If a line in the records below contains "height", copy that line.

───── INPUT DATA

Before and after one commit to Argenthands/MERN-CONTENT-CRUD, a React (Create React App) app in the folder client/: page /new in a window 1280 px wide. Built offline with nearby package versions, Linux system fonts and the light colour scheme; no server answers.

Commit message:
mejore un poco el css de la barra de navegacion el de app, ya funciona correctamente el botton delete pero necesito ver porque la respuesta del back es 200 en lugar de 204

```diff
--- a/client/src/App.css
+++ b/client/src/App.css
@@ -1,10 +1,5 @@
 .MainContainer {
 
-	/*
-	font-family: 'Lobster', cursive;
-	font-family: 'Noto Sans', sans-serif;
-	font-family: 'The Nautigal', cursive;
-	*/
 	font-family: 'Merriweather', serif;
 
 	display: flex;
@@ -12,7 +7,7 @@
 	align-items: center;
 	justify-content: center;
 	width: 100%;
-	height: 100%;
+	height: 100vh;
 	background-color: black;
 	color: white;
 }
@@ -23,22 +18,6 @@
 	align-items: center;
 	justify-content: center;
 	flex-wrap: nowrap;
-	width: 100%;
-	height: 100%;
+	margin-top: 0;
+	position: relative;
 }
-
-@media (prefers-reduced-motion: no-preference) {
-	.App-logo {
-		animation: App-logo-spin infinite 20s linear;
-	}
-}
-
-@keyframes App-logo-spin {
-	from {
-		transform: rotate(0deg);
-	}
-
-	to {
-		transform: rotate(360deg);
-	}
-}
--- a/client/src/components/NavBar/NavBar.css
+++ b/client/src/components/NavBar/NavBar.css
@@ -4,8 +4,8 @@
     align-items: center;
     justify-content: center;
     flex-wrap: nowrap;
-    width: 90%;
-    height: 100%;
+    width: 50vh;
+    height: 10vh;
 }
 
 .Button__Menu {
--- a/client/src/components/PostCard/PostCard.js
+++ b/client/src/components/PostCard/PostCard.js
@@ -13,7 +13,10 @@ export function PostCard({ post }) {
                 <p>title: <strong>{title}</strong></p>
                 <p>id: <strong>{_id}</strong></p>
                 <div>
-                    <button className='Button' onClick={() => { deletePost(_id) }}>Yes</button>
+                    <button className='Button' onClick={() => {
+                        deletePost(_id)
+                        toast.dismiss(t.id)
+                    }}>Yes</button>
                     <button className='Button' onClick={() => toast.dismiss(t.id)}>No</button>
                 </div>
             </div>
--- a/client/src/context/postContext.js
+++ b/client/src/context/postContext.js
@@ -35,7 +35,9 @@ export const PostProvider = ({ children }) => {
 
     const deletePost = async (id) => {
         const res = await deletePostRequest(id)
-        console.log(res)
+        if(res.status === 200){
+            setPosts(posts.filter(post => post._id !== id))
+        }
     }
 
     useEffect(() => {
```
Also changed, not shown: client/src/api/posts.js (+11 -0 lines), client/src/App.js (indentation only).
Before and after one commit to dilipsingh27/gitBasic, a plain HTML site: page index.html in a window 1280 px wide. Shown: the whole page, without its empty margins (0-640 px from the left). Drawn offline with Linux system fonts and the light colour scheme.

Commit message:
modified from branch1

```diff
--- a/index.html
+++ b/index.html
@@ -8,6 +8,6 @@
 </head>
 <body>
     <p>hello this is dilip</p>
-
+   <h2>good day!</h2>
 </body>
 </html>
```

──────────

SOLUTION TO THIS EXERCISE:
-	height: 100%;
+	height: 100vh;
-	height: 100%;
-    height: 100%;
+    height: 10vh;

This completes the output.